On the day i didn’t have a spare Wichard hook in the rigging bag to play with and all of the bits like carabiners and maillon’s were too big to clip into the 6mm eye bolts that i have used as clew and sheet attachment points. I did work out the approximate lengths of strops that i would need at the clew end and one solution could be to add a second eye bolt/eye nut combination a few inches of the existing one that could carry one part of the mainsheet tackle under the sprit and be used to clip the reef-clew into.
Funnily enough my quick and dirty solution on the day was very similar to the simple systems often used by fishermen and small boat sailors that did actually use similar rigs. It’s said that gaffs and lugs, sprits and snotters , were all simple solutions made by poor boatbuilders and riggers for poor men. Today i could just have walked into the chandlery and picked up 6 new cheek blocks, several single blocks, new, jammers, cleats and fasteners. The bill would have come in at about £300 just for the hardware or the alternative would be a couple of Wichard hooks, some scrap line and maybe a couple of single turning blocks.
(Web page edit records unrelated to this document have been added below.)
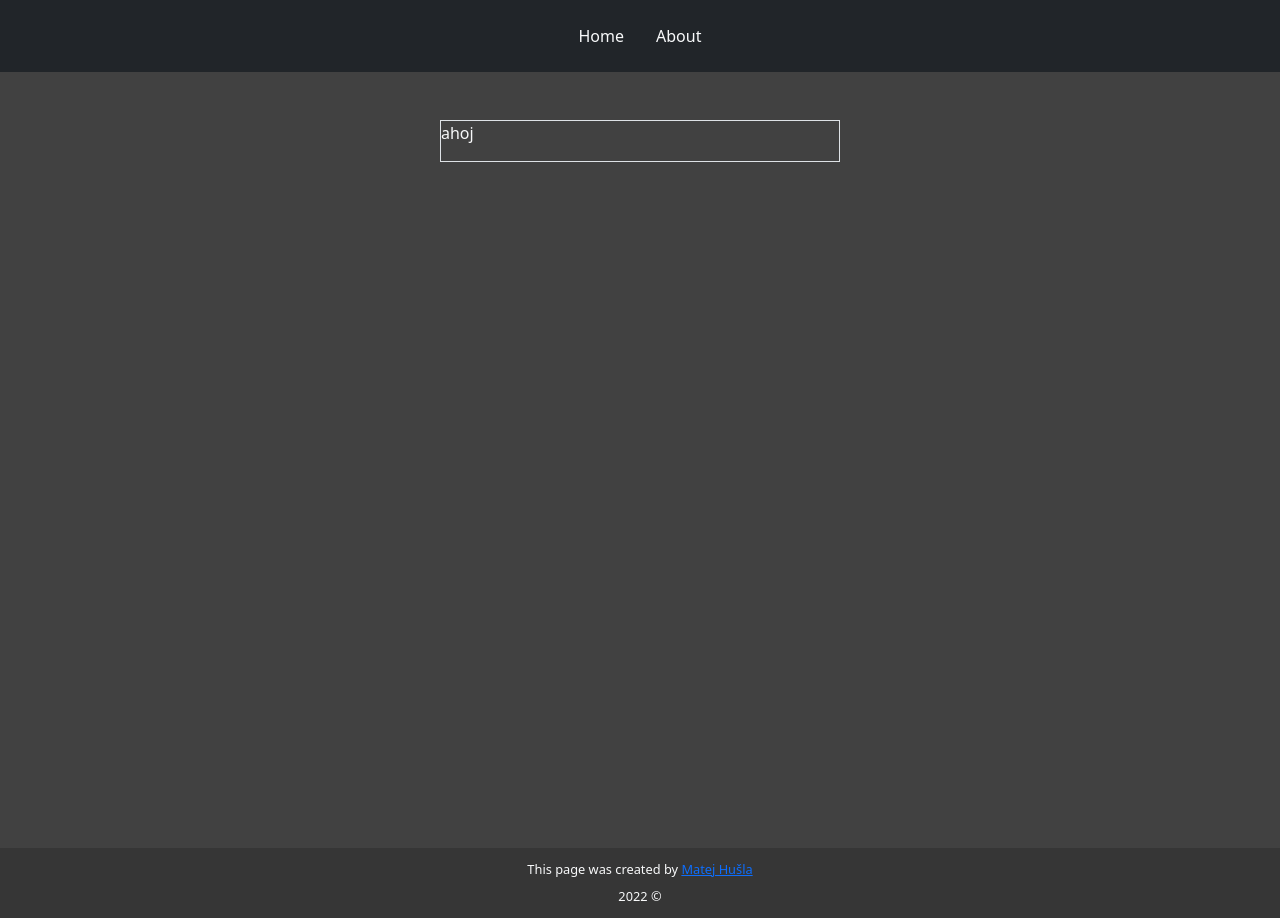
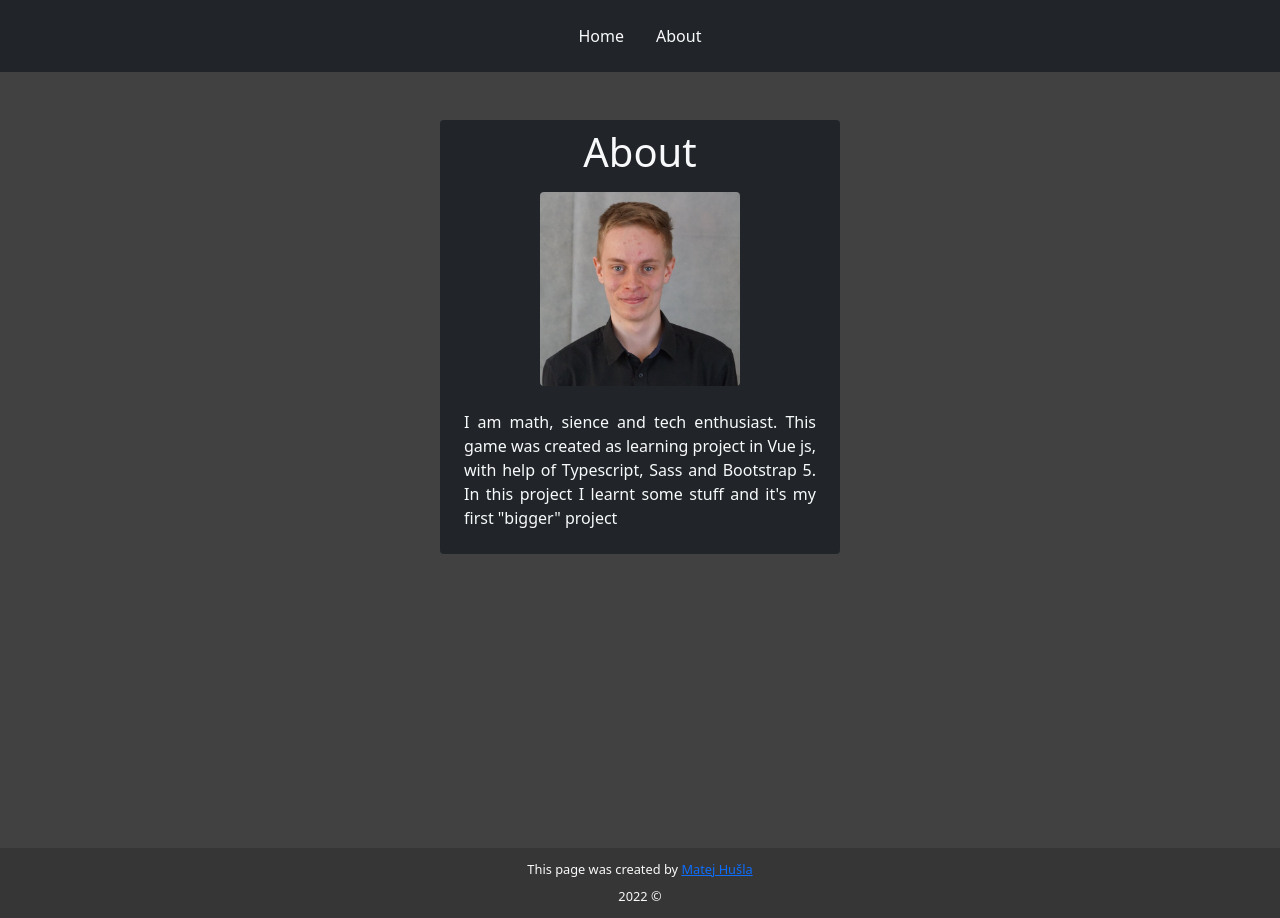
Before and after one commit to humatej/Minesweeper_vue_concept_project, a Vue app: page /about in a window 1280 px wide. Built offline with nearby package versions, Linux system fonts and the light colour scheme.

Commit message:
add proper about page info

```diff
--- a/src/components/HeaderMain.vue
+++ b/src/components/HeaderMain.vue
@@ -24,7 +24,6 @@ export default defineComponent({
                 link: "About",
                 route: "/about"
             }
-
         ])
         return {links}
     },
--- a/src/views/AboutPage.vue
+++ b/src/views/AboutPage.vue
@@ -1,6 +1,12 @@
 <template>
-    <div id="about" class="border mt-5 text-light mx-auto">
-        <p>ahoj</p>
+    <div id="about" class="rounded bg-dark mt-5 text-light mx-auto">
+        <h1 class="p-2 text-center">About</h1>
+        <img class="rounded" src="../assets/rsz_husla.jpg" width="200" alt="image of autor">
+        <p class="p-4">I am math, sience and tech enthusiast. This game was created
+          as learning project in Vue js, with help of Typescript, Sass
+          and Bootstrap 5. In this project I learnt some stuff and it's my
+          first "bigger" project
+        </p>
     </div>
 </template>
 <script lang="ts">
@@ -14,4 +20,11 @@ export default defineComponent({
     #about{
         width:400px
     }
+    img{
+        position: relative;
+        left: 25%;
+    }
+    p{
+        text-align: justify
+    }
 </style>
--- a/src/views/BodyMain.vue
+++ b/src/views/BodyMain.vue
@@ -2,7 +2,6 @@
     <div>
         <GameWindow @gameEnd="gameEnd" @started="stopWatchSet" ref="gw"/>
         <GameSettings :playerGameData="this.playerGameData" @passDif="sendDif" @gameNew="startNew" ref="gs"/>
-
     </div>
 </template>
 <script lang="ts">
```
Also changed, not shown: src/assets/rsz_husla.jpg (added).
It would be entirely feasible to just lace the clews into the eye bolts but i happen to think that it would save useful time to just hitch the strop and clip it in……almost like clipping the ‘pro’ during a sticky moment in rock climbing.
If there is a personal lesson here it is to stop thinking along conventional lines and by that i mean trying to do the job in the same way that i have always done it. In this case i have often had to set up reefing systems from my Frances 26 and my gaffer right up to Volvo boats and Maxi’s. Slab reefing definitely works for big boats where there is lots of sail area to get under control quickly and often where a winch is needed to heave it down and out. I don’t think the same approach is necasary at all with my boat which, i think, is better without all those additional lines and expensive hardware. The outcome so far is that i will have a safe and secure method of reefing and the local chandlery’s profits will be down by a few hundred quid this week…..equally that money not spent could go towards a pillar drill !